### About this exercise
Going through the data below, please show each line containing the string "center".

(Data supplied)

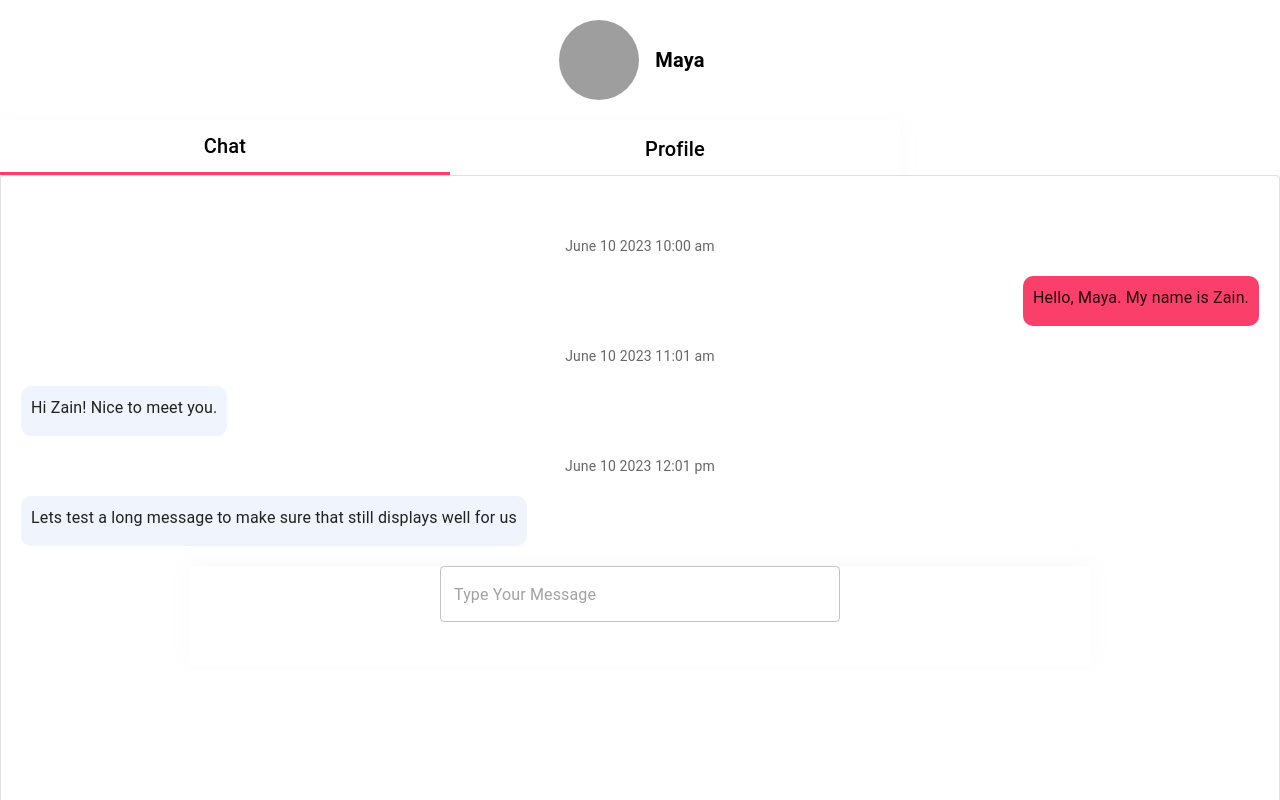
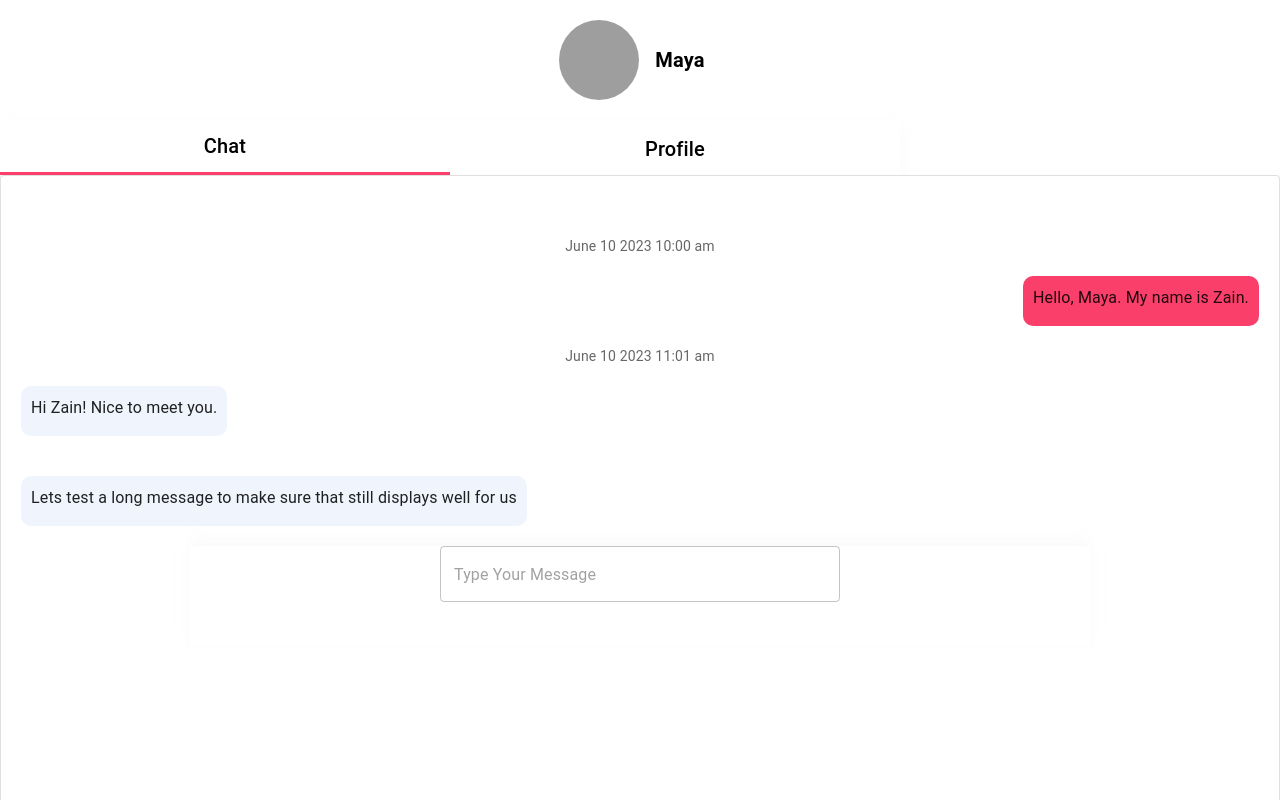
Before and after one commit to jxc136/Muzz-Chat, a React (Create React App) app: page / in a window 1280 px wide. Shown: the top 800 px of the page. Built offline with nearby package versions, Linux system fonts and the light colour scheme; grey boxes are pictures that could not be loaded.

Commit message:
add logic for only display timestamps for messages that are seperated by 1 hour plus

```diff
--- a/src/components/Chatwindow.tsx
+++ b/src/components/Chatwindow.tsx
@@ -49,8 +49,11 @@ const ChatWindow = () =>  {
       <br />
       <br />
       <br />
-      {chatHistory.map((post: Post) => {
-        return post.author === activeUserName ? <UserChatBubble message={post.message} key={post.message} timestamp={formatTimestamp(post.timestamp)} /> : <OtherUserChatBubble message={post.message} key={post.message} timestamp={formatTimestamp(post.timestamp)}/>
+      {chatHistory.map((post: Post, index:number) => {
+         const previousPost = index > 0 ? chatHistory[index - 1] : null;
+         const timeDifference = previousPost ? post.timestamp.getTime() - previousPost.timestamp.getTime() : null
+         const showTimeStamp: boolean = !previousPost || (timeDifference !== null && timeDifference > 3600000);
+        return post.author === activeUserName ? <UserChatBubble message={post.message} key={post.message} showTimeStamp={showTimeStamp} timestamp={formatTimestamp(post.timestamp)} /> : <OtherUserChatBubble message={post.message} key={post.message} showTimeStamp={showTimeStamp} timestamp={formatTimestamp(post.timestamp)}/>
       })}
      <MessageInput />
     </Paper></>
--- a/src/components/Otheruserchatbubble.tsx
+++ b/src/components/Otheruserchatbubble.tsx
@@ -3,11 +3,14 @@ import { Box, Typography} from '@mui/material/';
 export interface OtherUserChatBubbleProps {
   message: string;
   timestamp: string;
+  showTimeStamp: boolean;
 }
-export const OtherUserChatBubble = ({message, timestamp}: OtherUserChatBubbleProps) => {
+export const OtherUserChatBubble = ({message, timestamp, showTimeStamp}: OtherUserChatBubbleProps) => {
 
   return (
-  <><Typography variant="body2" color="textSecondary" sx={{ alignSelf: 'center' }}>{`${timestamp}`}</Typography><Box className="user-chat-bubble" sx={{
+  <>{showTimeStamp ? <Typography variant="body2" color="textSecondary" sx={{alignSelf: 'center'}}>{`${timestamp}`}</Typography> : null}
+
+ <Box className="user-chat-bubble" sx={{
       alignSelf: 'flex-start',
       backgroundColor: '#F0F4FC',
       minHeight: '50px',
--- a/src/components/Userchatbubble.tsx
+++ b/src/components/Userchatbubble.tsx
@@ -5,11 +5,12 @@ import { Box, Typography} from '@mui/material/';
 export interface UserChatBubbleProps {
   message: string;
   timestamp: string;
+  showTimeStamp:Boolean;
 }
-export const UserChatBubble = ({message, timestamp}: UserChatBubbleProps) => {
+export const UserChatBubble = ({message, timestamp, showTimeStamp}: UserChatBubbleProps) => {
 
   return (
-  <><Typography variant="body2" color="textSecondary" sx={{alignSelf: 'center'}}>{`${timestamp}`}</Typography>
+  <>{showTimeStamp ? <Typography variant="body2" color="textSecondary" sx={{alignSelf: 'center'}}>{`${timestamp}`}</Typography> : null}
 
   <Box className="user-chat-bubble" sx={{
       alignSelf: 'flex-end',
```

(End Data supplied)

### Your response
-  <><Typography variant="body2" color="textSecondary" sx={{ alignSelf: 'center' }}>{`${timestamp}`}</Typography><Box className="user-chat-bubble" sx={{
+  <>{showTimeStamp ? <Typography variant="body2" color="textSecondary" sx={{alignSelf: 'center'}}>{`${timestamp}`}</Typography> : null}
-  <><Typography variant="body2" color="textSecondary" sx={{alignSelf: 'center'}}>{`${timestamp}`}</Typography>
+  <>{showTimeStamp ? <Typography variant="body2" color="textSecondary" sx={{alignSelf: 'center'}}>{`${timestamp}`}</Typography> : null}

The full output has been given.